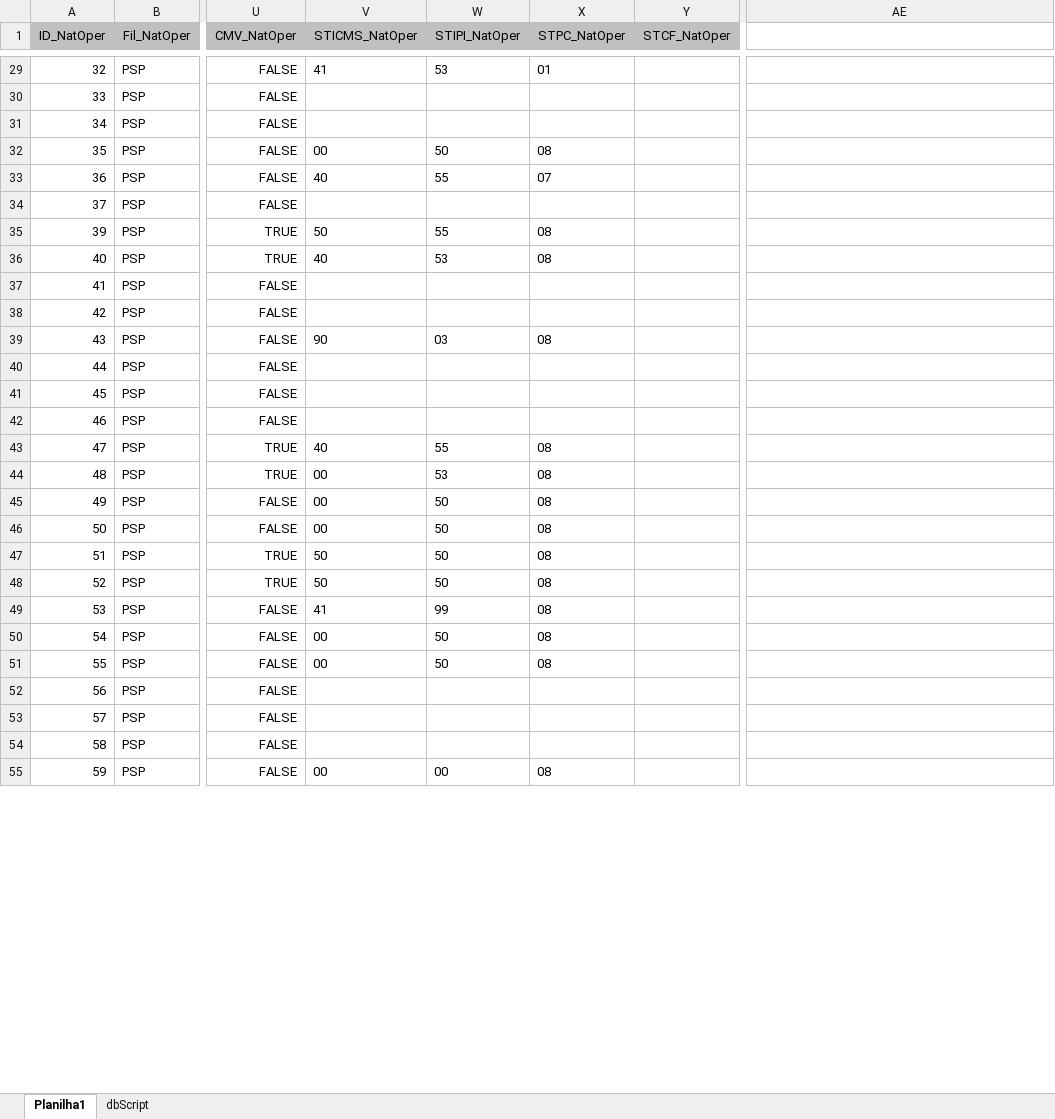
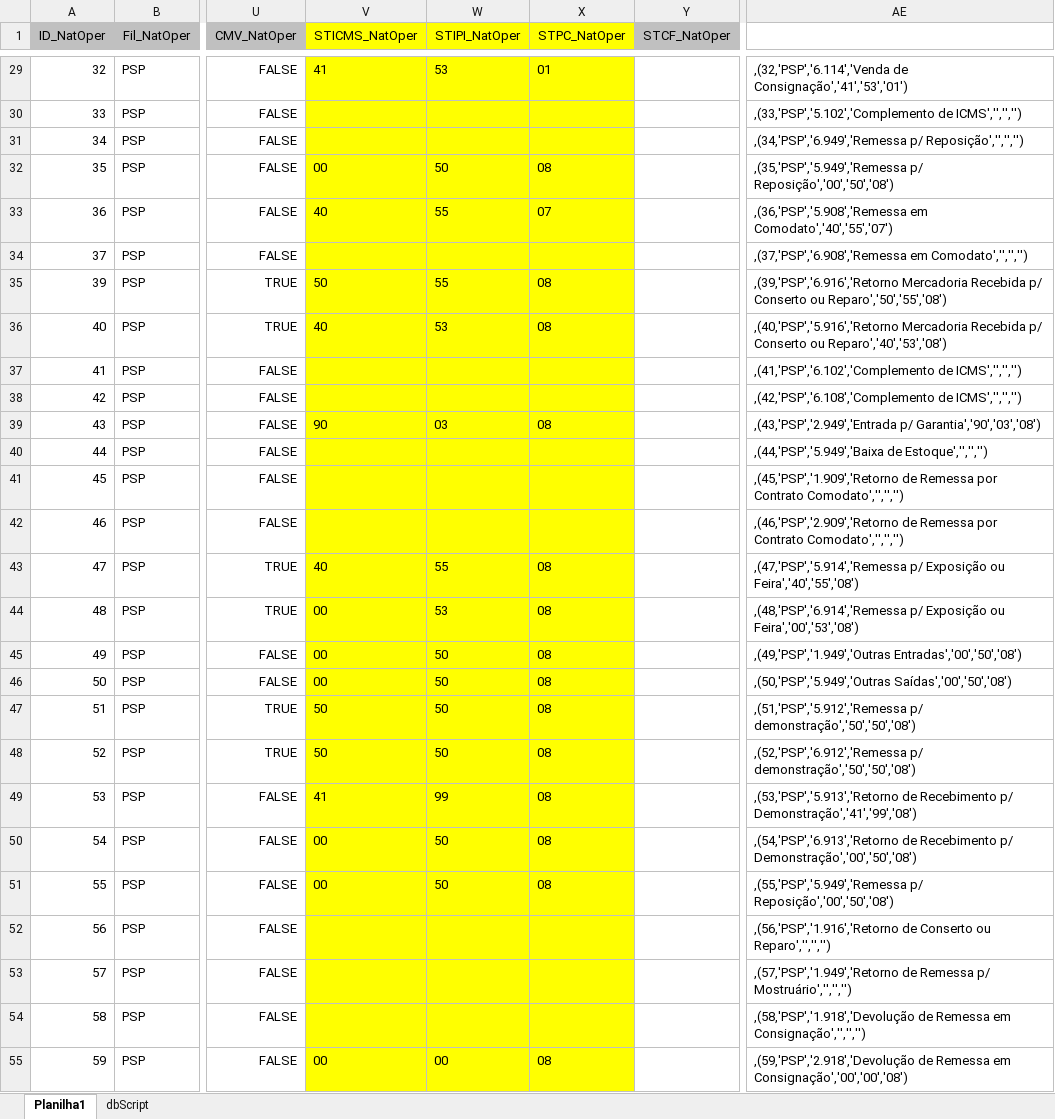
Before and after one commit to VB6Hobbyst7/prj_Proparts_conexao_nfe, an Excel workbook: SispartsConexao/tblNatOper.xlsx, sheet Planilha1, drawn as a sheet; only a part is shown, gaps mark what is left out; values as stored, in another font and other column widths than the file's, no borders; the diff covers the shown part only; the diff names each change by its address in the sheet, - before the commit and + after, or states it on an @@ line.

```diff
--- a/SispartsConexao/tblNatOper.xlsx (sheet Planilha1)
+++ b/SispartsConexao/tblNatOper.xlsx (sheet Planilha1)
-V1:X1 fill: #C0C0C0
+V1:X1 fill: #FFFF00
-V29:X55 fill: none
+V29:X55 fill: #FFFF00
-AE29: (empty)
+AE29: ,(32,'PSP','6.114','Venda de Consignação','41','53','01')
-AE30: (empty)
+AE30: ,(33,'PSP','5.102','Complemento de ICMS','','','')
-AE31: (empty)
+AE31: ,(34,'PSP','6.949','Remessa p/ Reposição','','','')
-AE32: (empty)
+AE32: ,(35,'PSP','5.949','Remessa p/ Reposição','00','50','08')
-AE33: (empty)
+AE33: ,(36,'PSP','5.908','Remessa em Comodato','40','55','07')
-AE34: (empty)
+AE34: ,(37,'PSP','6.908','Remessa em Comodato','','','')
-AE35: (empty)
+AE35: ,(39,'PSP','6.916','Retorno Mercadoria Recebida p/ Conserto ou Reparo','50','55','08')
-AE36: (empty)
+AE36: ,(40,'PSP','5.916','Retorno Mercadoria Recebida p/ Conserto ou Reparo','40','53','08')
-AE37: (empty)
+AE37: ,(41,'PSP','6.102','Complemento de ICMS','','','')
-AE38: (empty)
+AE38: ,(42,'PSP','6.108','Complemento de ICMS','','','')
-AE39: (empty)
+AE39: ,(43,'PSP','2.949','Entrada p/ Garantia','90','03','08')
-AE40: (empty)
+AE40: ,(44,'PSP','5.949','Baixa de Estoque','','','')
-AE41: (empty)
+AE41: ,(45,'PSP','1.909','Retorno de Remessa por Contrato Comodato','','','')
-AE42: (empty)
+AE42: ,(46,'PSP','2.909','Retorno de Remessa por Contrato Comodato','','','')
-AE43: (empty)
+AE43: ,(47,'PSP','5.914','Remessa p/ Exposição ou Feira','40','55','08')
-AE44: (empty)
+AE44: ,(48,'PSP','6.914','Remessa p/ Exposição ou Feira','00','53','08')
-AE45: (empty)
+AE45: ,(49,'PSP','1.949','Outras Entradas','00','50','08')
-AE46: (empty)
+AE46: ,(50,'PSP','5.949','Outras Saídas','00','50','08')
-AE47: (empty)
+AE47: ,(51,'PSP','5.912','Remessa p/ demonstração','50','50','08')
-AE48: (empty)
+AE48: ,(52,'PSP','6.912','Remessa p/ demonstração','50','50','08')
-AE49: (empty)
+AE49: ,(53,'PSP','5.913','Retorno de Recebimento p/ Demonstração','41','99','08')
-AE50: (empty)
+AE50: ,(54,'PSP','6.913','Retorno de Recebimento p/ Demonstração','00','50','08')
-AE51: (empty)
+AE51: ,(55,'PSP','5.949','Remessa p/ Reposição','00','50','08')
-AE52: (empty)
+AE52: ,(56,'PSP','1.916','Retorno de Conserto ou Reparo','','','')
-AE53: (empty)
+AE53: ,(57,'PSP','1.949','Retorno de Remessa p/ Mostruário','','','')
-AE54: (empty)
+AE54: ,(58,'PSP','1.918','Devolução de Remessa em Consignação','','','')
-AE55: (empty)
+AE55: ,(59,'PSP','2.918','Devolução de Remessa em Consignação','00','00','08')
```
Also changed, not shown: 447 edited cells and cell formats elsewhere in this sheet, 38 other files.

==================================================

§ EXERCISE DETAILS: Print the records verbatim, without pictures.

§ TASK RESPONSE:
Before and after one commit to VB6Hobbyst7/prj_Proparts_conexao_nfe, an Excel workbook: SispartsConexao/tblNatOper.xlsx, sheet Planilha1, drawn as a sheet; only a part is shown, gaps mark what is left out; values as stored, in another font and other column widths than the file's, no borders; the diff covers the shown part only; the diff names each change by its address in the sheet, - before the commit and + after, or states it on an @@ line.

```diff
--- a/SispartsConexao/tblNatOper.xlsx (sheet Planilha1)
+++ b/SispartsConexao/tblNatOper.xlsx (sheet Planilha1)
-V1:X1 fill: #C0C0C0
+V1:X1 fill: #FFFF00
-V29:X55 fill: none
+V29:X55 fill: #FFFF00
-AE29: (empty)
+AE29: ,(32,'PSP','6.114','Venda de Consignação','41','53','01')
-AE30: (empty)
+AE30: ,(33,'PSP','5.102','Complemento de ICMS','','','')
-AE31: (empty)
+AE31: ,(34,'PSP','6.949','Remessa p/ Reposição','','','')
-AE32: (empty)
+AE32: ,(35,'PSP','5.949','Remessa p/ Reposição','00','50','08')
-AE33: (empty)
+AE33: ,(36,'PSP','5.908','Remessa em Comodato','40','55','07')
-AE34: (empty)
+AE34: ,(37,'PSP','6.908','Remessa em Comodato','','','')
-AE35: (empty)
+AE35: ,(39,'PSP','6.916','Retorno Mercadoria Recebida p/ Conserto ou Reparo','50','55','08')
-AE36: (empty)
+AE36: ,(40,'PSP','5.916','Retorno Mercadoria Recebida p/ Conserto ou Reparo','40','53','08')
-AE37: (empty)
+AE37: ,(41,'PSP','6.102','Complemento de ICMS','','','')
-AE38: (empty)
+AE38: ,(42,'PSP','6.108','Complemento de ICMS','','','')
-AE39: (empty)
+AE39: ,(43,'PSP','2.949','Entrada p/ Garantia','90','03','08')
-AE40: (empty)
+AE40: ,(44,'PSP','5.949','Baixa de Estoque','','','')
-AE41: (empty)
+AE41: ,(45,'PSP','1.909','Retorno de Remessa por Contrato Comodato','','','')
-AE42: (empty)
+AE42: ,(46,'PSP','2.909','Retorno de Remessa por Contrato Comodato','','','')
-AE43: (empty)
+AE43: ,(47,'PSP','5.914','Remessa p/ Exposição ou Feira','40','55','08')
-AE44: (empty)
+AE44: ,(48,'PSP','6.914','Remessa p/ Exposição ou Feira','00','53','08')
-AE45: (empty)
+AE45: ,(49,'PSP','1.949','Outras Entradas','00','50','08')
-AE46: (empty)
+AE46: ,(50,'PSP','5.949','Outras Saídas','00','50','08')
-AE47: (empty)
+AE47: ,(51,'PSP','5.912','Remessa p/ demonstração','50','50','08')
-AE48: (empty)
+AE48: ,(52,'PSP','6.912','Remessa p/ demonstração','50','50','08')
-AE49: (empty)
+AE49: ,(53,'PSP','5.913','Retorno de Recebimento p/ Demonstração','41','99','08')
-AE50: (empty)
+AE50: ,(54,'PSP','6.913','Retorno de Recebimento p/ Demonstração','00','50','08')
-AE51: (empty)
+AE51: ,(55,'PSP','5.949','Remessa p/ Reposição','00','50','08')
-AE52: (empty)
+AE52: ,(56,'PSP','1.916','Retorno de Conserto ou Reparo','','','')
-AE53: (empty)
+AE53: ,(57,'PSP','1.949','Retorno de Remessa p/ Mostruário','','','')
-AE54: (empty)
+AE54: ,(58,'PSP','1.918','Devolução de Remessa em Consignação','','','')
-AE55: (empty)
+AE55: ,(59,'PSP','2.918','Devolução de Remessa em Consignação','00','00','08')
```
Also changed, not shown: 447 edited cells and cell formats elsewhere in this sheet, 38 other files.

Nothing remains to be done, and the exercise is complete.